Last Tuesday the Montgomery County State's Attorney's Office became the first prosecutor's office in the country to fully implement a theory and practice of law enforcement that has become known as community prosecution.
Traditionally, local prosecutors' offices have been organized according to type of crime -- i.e., homicide, sex offenses, narcotics, felonies and misdemeanors. Under community prosecution, however, prosecutors are assigned by neighborhoods and by schools.
In Montgomery, all prosecutors and support personnel will be assigned to five teams corresponding to the county's five police districts -- Bethesda, Silver Spring, Germantown, Rockville and Wheaton-Glenmont.
Under community prosecution, prosecutors will become intimate with their "turf," its police officers, business leaders, civic and community groups, faith-based organizations, government agencies and above all, its hardened criminals. Prosecutors will be assigned to every school to work with teachers and administrators identifying problems before they explode, and they will attend community meetings. Every Montgomery resident will be able to get in touch with his or her local prosecutor.
Crimes requiring specialized prosecution -- such as domestic violence, child abuse and elder abuse -- will be better handled by the family violence unit of the prosecutor's office now because of increased familiarity with the history of particular troubled homes in a district.
Community prosecution complements community policing. Prosecutors will attend police roll calls to share information and provide advice on investigations, legal issues and police training. Just as the community police officer knows the violent and repeat offenders on his or her beat, now the community prosecutor will know them as well.

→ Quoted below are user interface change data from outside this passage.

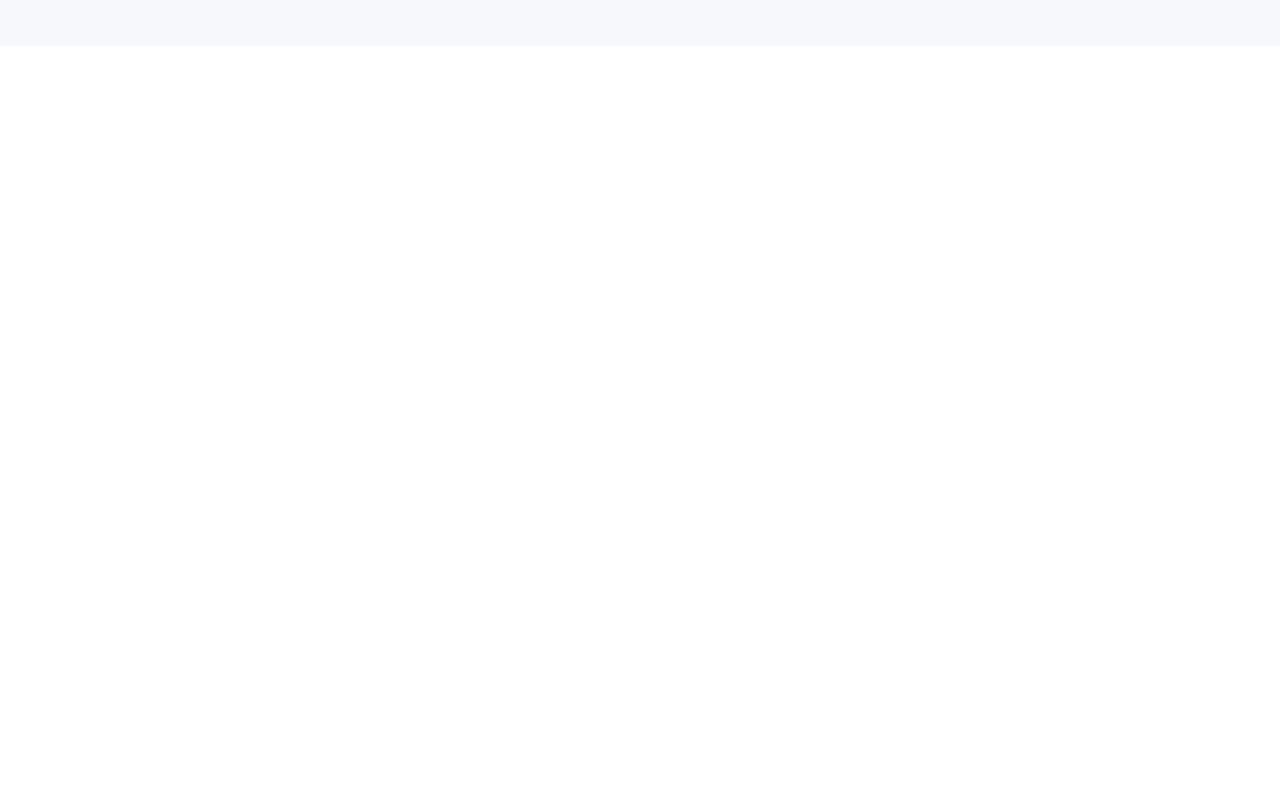
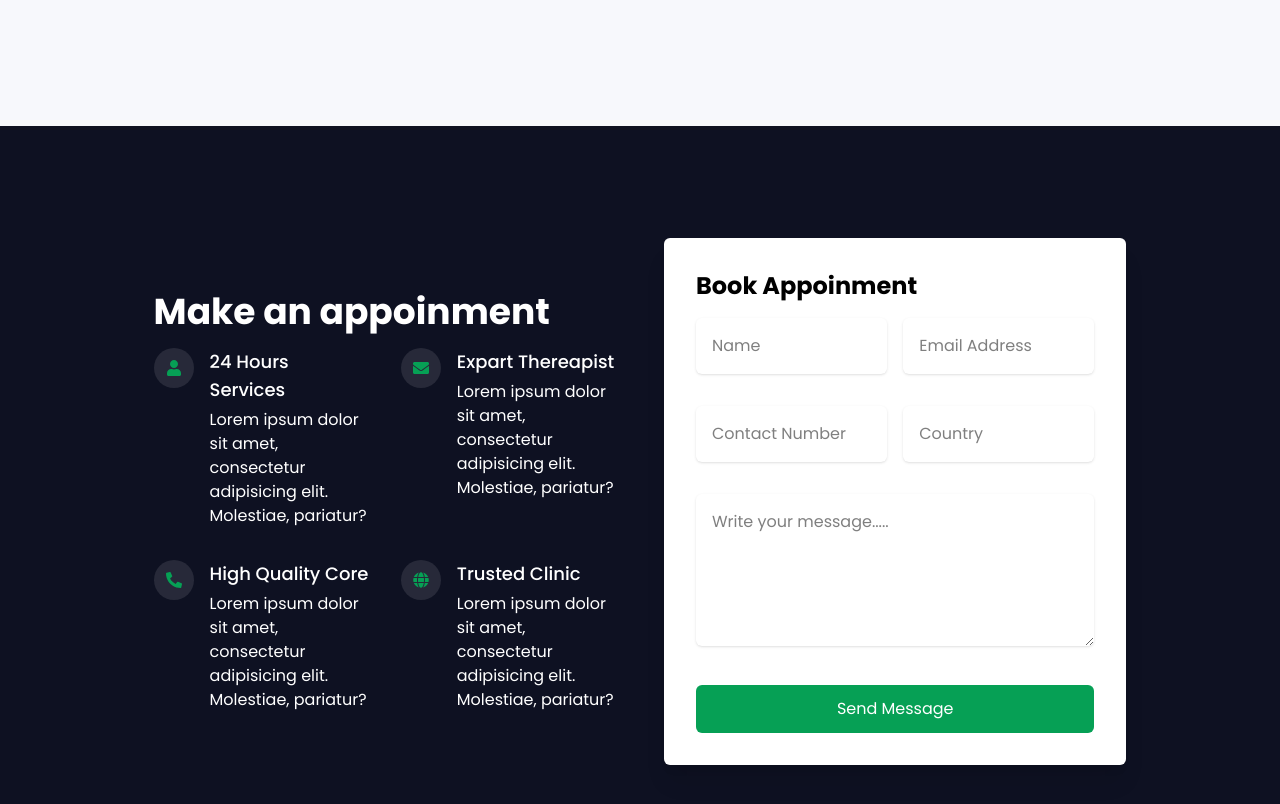
Before and after one commit to amdadislam01/mindleap-health, a React (Vite) app: page / in a window 1280 px wide. Shown: the part 4500-5304 px from the top of the page. Before the commit the page ends 4546 px from the top, so only its background shows below. Built offline with nearby package versions, Linux system fonts and the light colour scheme.

Commit message:
Contact section complate

```diff
--- a/src/App.jsx
+++ b/src/App.jsx
@@ -6,6 +6,7 @@
 import Pricing from './components/Pricing'
 import Testimonial from './components/Testimonial'
 import WorkingStep from './components/WorkingStep'
+import Contact from './components/Contact'
 
 const App = () => {
   return (
@@ -17,6 +18,7 @@
       <WorkingStep />
       <Pricing />
       <Testimonial />
+      <Contact />
     </div>
   )
 }
--- /dev/null
+++ b/src/components/Contact.jsx
@@ -0,0 +1,125 @@
+import React, { useState } from 'react'
+import { FaEnvelope, FaGlobe, FaPhoneAlt, FaUser } from "react-icons/fa";
+
+
+const Contact = () => {
+
+    const [name, setName] = useState('');
+    const [email, setEmail] = useState('');
+    const [phone, setPhone] = useState('');
+    const [country, setCountry] = useState('');
+    const [message, setMessage] = useState('');
+    const [showModel, setShowModel] = useState(false);
+
+    const handleSubmit = (e) => {
+        e.preventDefault();
+        const data = {
+            name,
+            email,
+            phone,
+            country,
+            message
+        }
+       if(!data){
+        alert('Please fill all fields')
+        return;
+       }
+       setShowModel(true)
+    }
+    const closeModel = () => {
+        setShowModel(false)
+        setName('')
+        setEmail('')
+        setPhone('')
+        setCountry('')
+        setMessage('')
+    }
+  return (
+    <div className='bg-heroBg flex items-center justify-center py-28 px-8' id='contact'>
+      <div className="container mx-auto">
+        <div className="md:w-4/5 mx-auto grid grid-cols-1 md:grid-cols-2 items-center md:gap-12 gap-8">
+            {/* Left side */}
+            <div className="space-y-8">
+                <h3 className='font-bold text-4xl mb-4 text-white'>Make an appoinment</h3>
+                <div className="grid grid-cols-1 md:grid-cols-2 gap-8 text-white">
+                    <div className="flex items-start gap-4">
+                        <div className="flex items-center justify-center rounded-full bg-[#ffffff1a] p-3">
+                            <FaUser  className='text-primary'/>
+                        </div>
+                        <div className="space-y-1">
+                            <h3 className='text-lg font-medium'>24 Hours Services</h3>
+                            <p>Lorem ipsum dolor sit amet, consectetur adipisicing elit. Molestiae, pariatur?</p>
+                        </div>
+                    </div>
+                    <div className="flex items-start gap-4">
+                        <div className="flex items-center justify-center rounded-full bg-[#ffffff1a] p-3">
+                            <FaEnvelope  className='text-primary'/>
+                        </div>
+                        <div className="space-y-1">
+                            <h3 className='text-lg font-medium'>Expart Thereapist</h3>
+                            <p>Lorem ipsum dolor sit amet, consectetur adipisicing elit. Molestiae, pariatur?</p>
+                        </div>
+                    </div>
+                    <div className="flex items-start gap-4">
+                        <div className="flex items-center justify-center rounded-full bg-[#ffffff1a] p-3">
+                            <FaPhoneAlt  className='text-primary'/>
+                        </div>
+                        <div className="space-y-1">
+                            <h3 className='text-lg font-medium'>High Quality Core</h3>
+                            <p>Lorem ipsum dolor sit amet, consectetur adipisicing elit. Molestiae, pariatur?</p>
+                        </div>
+                    </div>
+                    <div className="flex items-start gap-4">
+                        <div className="flex items-center justify-center rounded-full bg-[#ffffff1a] p-3">
+                            <FaGlobe  className='text-primary'/>
+                        </div>
+                        <div className="space-y-1">
+                            <h3 className='text-lg font-medium'>Trusted Clinic</h3>
+                            <p>Lorem ipsum dolor sit amet, consectetur adipisicing elit. Molestiae, pariatur?</p>
+                        </div>
+                    </div>
+                </div>
+            </div>
+            {/* Right Side */}
+            <div className="space-y-8 p-8 bg-white shadow-xl rounded-md">
+                <h3 className='text-2xl font-bold mb-4'>Book Appoinment</h3>
+                <form onSubmit={handleSubmit} className='space-y-8'>
+                    <div className="flex sm:flex-row flex-col gap-4">
+                        <input onChange={e => setName(e.target.value)}
+                         type="text" placeholder='Name' className='w-full p-4 rounded-md focus:outline-none focus:ring-2 focus:ring-primary shadow'  />
+                        <input onChange={e => setEmail(e.target.value)}
+                        type="email" placeholder='Email Address' className='w-full p-4 rounded-md focus:outline-none focus:ring-2 focus:ring-primary shadow'  />
+                    </div>
+                    <div className="flex sm:flex-row flex-col gap-4">
+                        <input onChange={e => setPhone(e.target.value)}
+                         type="tel" placeholder='Contact Number' className='w-full p-4 rounded-md focus:outline-none focus:ring-2 focus:ring-primary shadow'  />
+                        <input onChange={e => setCountry(e.target.value)}
+                         type="text" placeholder='Country' className='w-full p-4 rounded-md focus:outline-none focus:ring-2 focus:ring-primary shadow'  />
+                    </div>
+                    <textarea onChange={e => setMessage(e.target.value)}
+                    rows='5'
+                    placeholder='Write your message.....' className='w-full p-4 rounded-md focus:outline-none focus:ring-2 focus:ring-primary shadow' >
+                    </textarea>
+                    <button type='submit' className='w-full p-3 bg-primary text-white rounded-md hover:bg-primary/80'>Send Message</button>
+                </form>
+            </div>
+        </div>
+      </div>
+      {
+        showModel && (
+            <div className="fixed inset-0 flex items-center justify-center bg-black opacity-95">
+                <div className="bg-white p-8 rounded-md shadow-lg">
+                    <h2 className='text-2xl font-bold mb-4'>Thank you!</h2>
+                    <p>Thank you, {name}, for submiting your query.</p>
+                    <button
+                    onClick={closeModel}
+                    className='mt-4 px-4 py-2 bg-primary text-white rounded-md'>Close</button>
+                </div>
+            </div>
+        )
+      }
+    </div>
+  )
+}
+
+export default Contact
--- a/src/components/Navbar.jsx
+++ b/src/components/Navbar.jsx
@@ -118,7 +118,12 @@
         </div>
         {/* button */}
         <div className="hidden md:block">
-            <a href="#contact" className='text-white bg-primary hover:bg-primary/90 px-4 py-2 rounded'>
+            <a
+            onClick={e => {
+                e.preventDefault();
+                handleScrollTo('contact')
+            }}
+            href="#contact" className='text-white bg-primary hover:bg-primary/90 px-4 py-2 rounded'>
                 Contact Us
             </a>
         </div>
@@ -141,6 +146,7 @@
                     className='text-white bg-primary hover:bg-primary/90 px-4 py-2 rounded'
                     onClick={(e) => {e.preventDefault();
                         handelCloseMenu();
+                        handleScrollTo('contact')
                     }
                 }
                     >Contact Us</a>
--- a/src/components/Testimonial.jsx
+++ b/src/components/Testimonial.jsx
@@ -22,7 +22,7 @@
 const Testimonial = () => {
   return (
     <div className='bg-[#f7f8fc] py-12' id='testimonial'>
-      <div className="container mx-auto">
+      <div className="container mx-auto pb-20">
         <div className="text-center mb-12">
             <h2 className='text-4xl font-bold mb-3'>What Our Clients Say</h2>
             <p className='text-lg mb-12 md:w-1/2 mx-auto'>Lorem ipsum dolor sit amet consectetur adipisicing elit. Perferendis quam ipsa dolorum veniam facilis quisquam autem cupiditate.</p>
```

Linking prosecutors with schools will help identify at-risk students who may be associated with loose-knit gangs or have a propensity for violence. Prosecutors then can work with school administrators and other government agencies to take action before disaster strikes. When criminals are sentenced, prosecutors will solicit help from the community in preparing community-impact statements to present to judges.
In conjunction with the new community prosecution, the Montgomery County State's Attorney's Office will pursue the so-called broken windows approach to crime by prosecuting quality-of-life crimes such as vandalism and graffiti that often lead to more serious crime. For people who repeatedly commit "minor" offenses, prosecutors will seek short periods of incarceration to send the strong message that the community will insist upon the rigorous enforcement of its laws.
Where community prosecution has been implemented, crime has fallen. The District is a prime example. Under the leadership of then-U.S. Attorney Eric H. Holder Jr., the 5th District, the only one of the District's seven police districts dedicated to community prosecution, saw calls for police service fall from the second highest in the city to fifth in just two years. President Clinton has recognized the effectiveness of community prosecution by including $200 million in his proposed budget to be dedicated to its implementation in communities across the United States.
By working with the community, building public trust and creating unprecedented access to our office through community prosecution, Montgomery County soon will be a less attractive target for criminals.
-- Douglas F. Gansler
is state's attorney
for Montgomery County.